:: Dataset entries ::
____________________

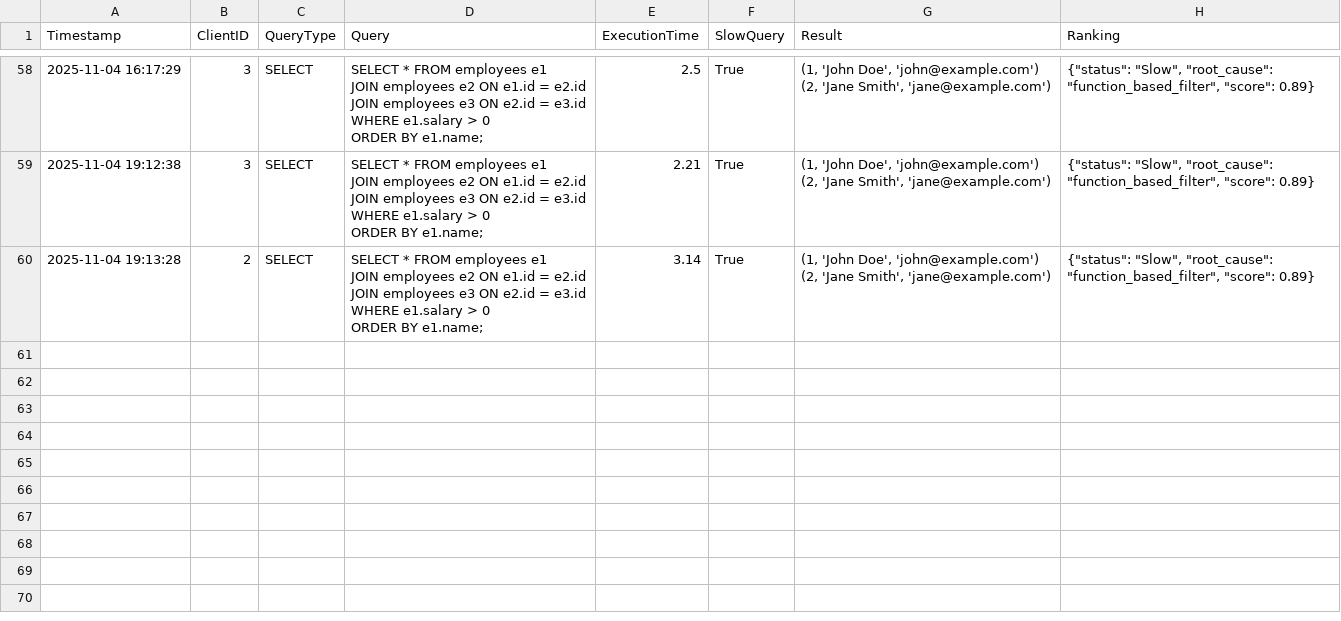
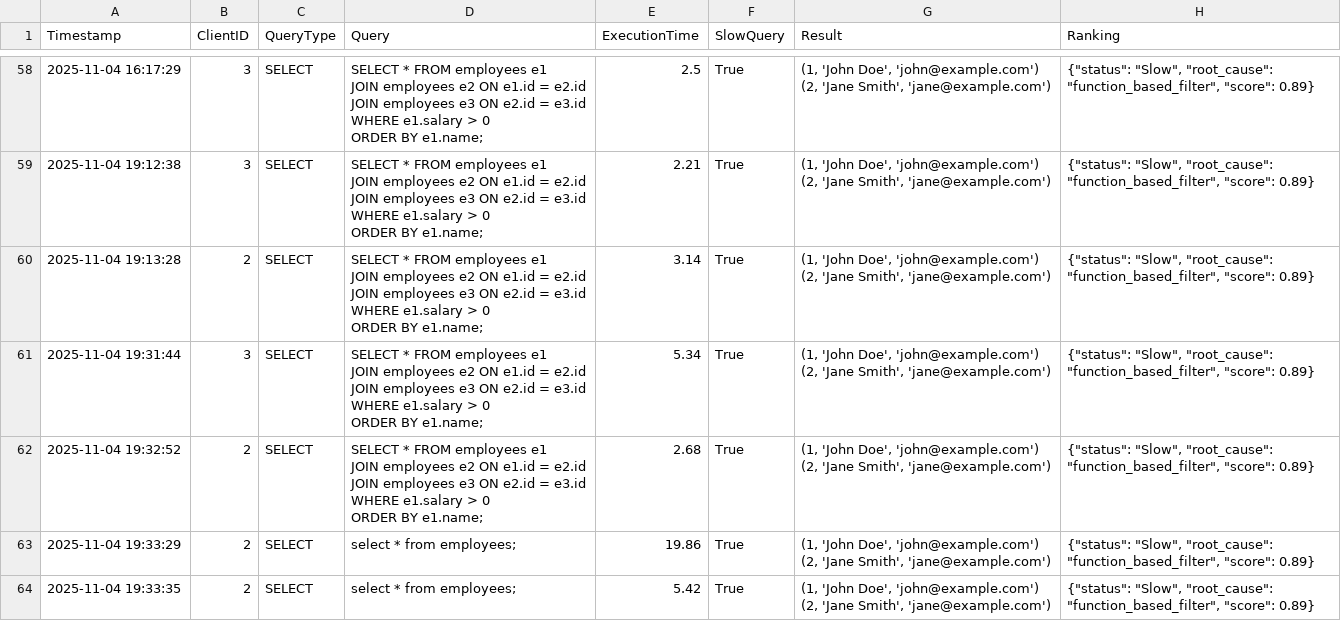
Before and after one commit to M-Sankeerthana-R-R/DBGuard_Test, a CSV file: backend/logs/activity_log.csv, drawn as a sheet; only a part is shown, gaps mark what is left out.

```diff
--- a/backend/logs/activity_log.csv
+++ b/backend/logs/activity_log.csv
@@ -251 +251,17 @@ ORDER BY e1.name;",3.14,True,"(1, 'John Doe', 'john@example.com')
 (2, 'Jane Smith', 'jane@example.com')","{""status"": ""Slow"", ""root_cause"": ""function_based_filter"", ""score"": 0.89}"
+2025-11-04 19:31:44,3,SELECT,"SELECT * FROM employees e1
+JOIN employees e2 ON e1.id = e2.id
+JOIN employees e3 ON e2.id = e3.id
+WHERE e1.salary > 0
+ORDER BY e1.name;",5.34,True,"(1, 'John Doe', 'john@example.com')
+(2, 'Jane Smith', 'jane@example.com')","{""status"": ""Slow"", ""root_cause"": ""function_based_filter"", ""score"": 0.89}"
+2025-11-04 19:32:52,2,SELECT,"SELECT * FROM employees e1
+JOIN employees e2 ON e1.id = e2.id
+JOIN employees e3 ON e2.id = e3.id
+WHERE e1.salary > 0
+ORDER BY e1.name;",2.68,True,"(1, 'John Doe', 'john@example.com')
+(2, 'Jane Smith', 'jane@example.com')","{""status"": ""Slow"", ""root_cause"": ""function_based_filter"", ""score"": 0.89}"
+2025-11-04 19:33:29,2,SELECT,select * from employees;,19.86,True,"(1, 'John Doe', 'john@example.com')
+(2, 'Jane Smith', 'jane@example.com')","{""status"": ""Slow"", ""root_cause"": ""function_based_filter"", ""score"": 0.89}"
+2025-11-04 19:33:35,2,SELECT,select * from employees;,5.42,True,"(1, 'John Doe', 'john@example.com')
+(2, 'Jane Smith', 'jane@example.com')","{""status"": ""Slow"", ""root_cause"": ""function_based_filter"", ""score"": 0.89}"
```
Also changed, not shown: 5 other files.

____________________

:: What to work on ::
Retype the records above line for line and exactly, omitting their pictures.

:: Solution to this exercise ::
Before and after one commit to M-Sankeerthana-R-R/DBGuard_Test, a CSV file: backend/logs/activity_log.csv, drawn as a sheet; only a part is shown, gaps mark what is left out.

```diff
--- a/backend/logs/activity_log.csv
+++ b/backend/logs/activity_log.csv
@@ -251 +251,17 @@ ORDER BY e1.name;",3.14,True,"(1, 'John Doe', 'john@example.com')
 (2, 'Jane Smith', 'jane@example.com')","{""status"": ""Slow"", ""root_cause"": ""function_based_filter"", ""score"": 0.89}"
+2025-11-04 19:31:44,3,SELECT,"SELECT * FROM employees e1
+JOIN employees e2 ON e1.id = e2.id
+JOIN employees e3 ON e2.id = e3.id
+WHERE e1.salary > 0
+ORDER BY e1.name;",5.34,True,"(1, 'John Doe', 'john@example.com')
+(2, 'Jane Smith', 'jane@example.com')","{""status"": ""Slow"", ""root_cause"": ""function_based_filter"", ""score"": 0.89}"
+2025-11-04 19:32:52,2,SELECT,"SELECT * FROM employees e1
+JOIN employees e2 ON e1.id = e2.id
+JOIN employees e3 ON e2.id = e3.id
+WHERE e1.salary > 0
+ORDER BY e1.name;",2.68,True,"(1, 'John Doe', 'john@example.com')
+(2, 'Jane Smith', 'jane@example.com')","{""status"": ""Slow"", ""root_cause"": ""function_based_filter"", ""score"": 0.89}"
+2025-11-04 19:33:29,2,SELECT,select * from employees;,19.86,True,"(1, 'John Doe', 'john@example.com')
+(2, 'Jane Smith', 'jane@example.com')","{""status"": ""Slow"", ""root_cause"": ""function_based_filter"", ""score"": 0.89}"
+2025-11-04 19:33:35,2,SELECT,select * from employees;,5.42,True,"(1, 'John Doe', 'john@example.com')
+(2, 'Jane Smith', 'jane@example.com')","{""status"": ""Slow"", ""root_cause"": ""function_based_filter"", ""score"": 0.89}"
```
Also changed, not shown: 5 other files.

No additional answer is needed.